ABOUT THIS EXERCISE: Say how many lines in the following data hold the word "CircleDashed". Write nothing but that number.

Dataset items:
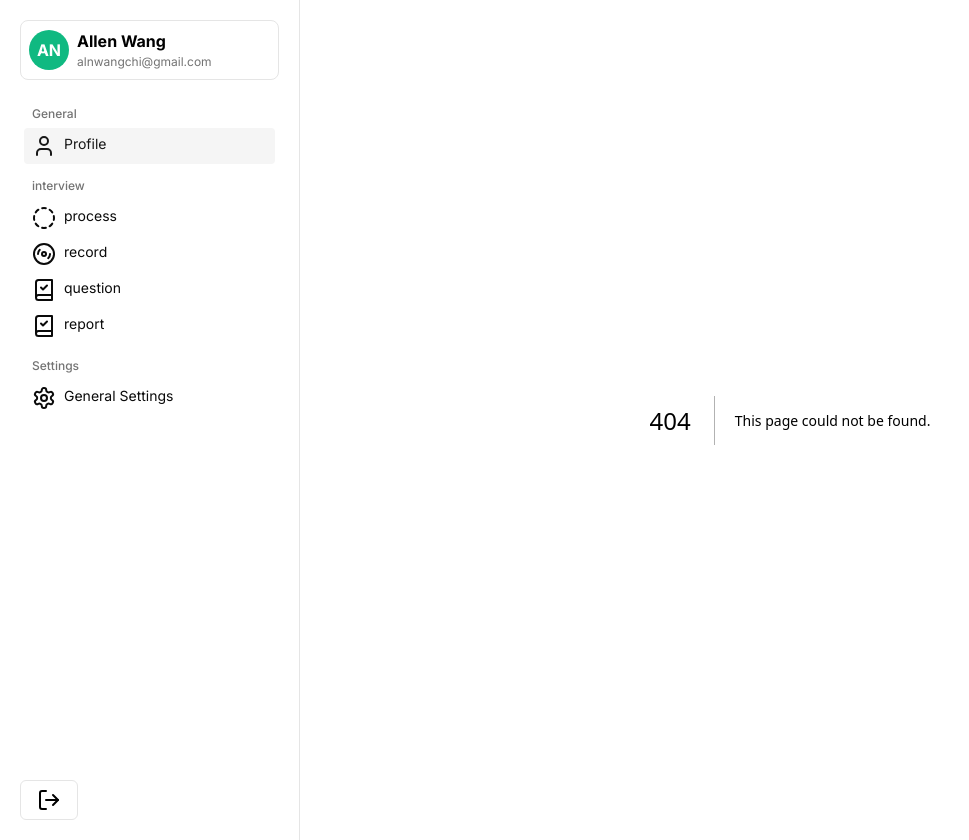
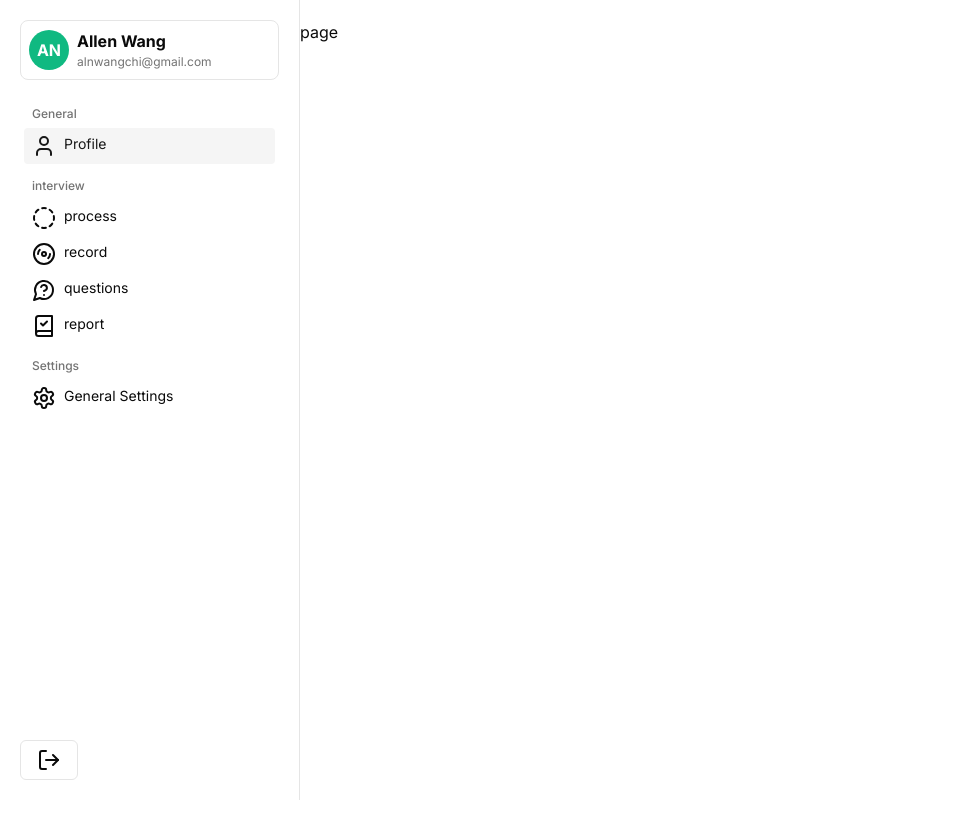
Before and after one commit to alnwangchi/fedzq, a Next.js app: page /interview/questions in a window 1280 px wide. Before the commit this address had no page. Shown: the whole page, without its empty margins (0-969 px from the left). After the commit the page ends 800 px from the top, so only its background shows below. Built offline with nearby package versions, Linux system fonts and the light colour scheme.

Commit message:
feat: add questions page

```diff
--- /dev/null
+++ b/app/(client)/interview/questions/page.tsx
@@ -0,0 +1,7 @@
+import React from 'react';
+
+const page = () => {
+  return <div>page</div>;
+};
+
+export default page;
--- a/components/local/Sidebar.tsx
+++ b/components/local/Sidebar.tsx
@@ -1,7 +1,15 @@
 'use client';
 
 import { Command, CommandGroup, CommandItem, CommandList } from '@/components/ui/command';
-import { BookCheck, CircleDashed, Disc3, LogOut, Settings, User } from 'lucide-react';
+import {
+  BookCheck,
+  CircleDashed,
+  Disc3,
+  LogOut,
+  MessageCircleQuestion,
+  Settings,
+  User,
+} from 'lucide-react';
 import Link from 'next/link';
 import { Button } from '../ui/button';
 import UserItem from './UserItem';
@@ -42,9 +50,9 @@ export default function Sidebar() {
           text: 'record',
         },
         {
-          href: '/interview/question',
-          icon: <BookCheck />,
-          text: 'question',
+          href: '/interview/questions',
+          icon: <MessageCircleQuestion />,
+          text: 'questions',
         },
         {
           href: '/interview/report',
```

OUTPUT BELOW: 2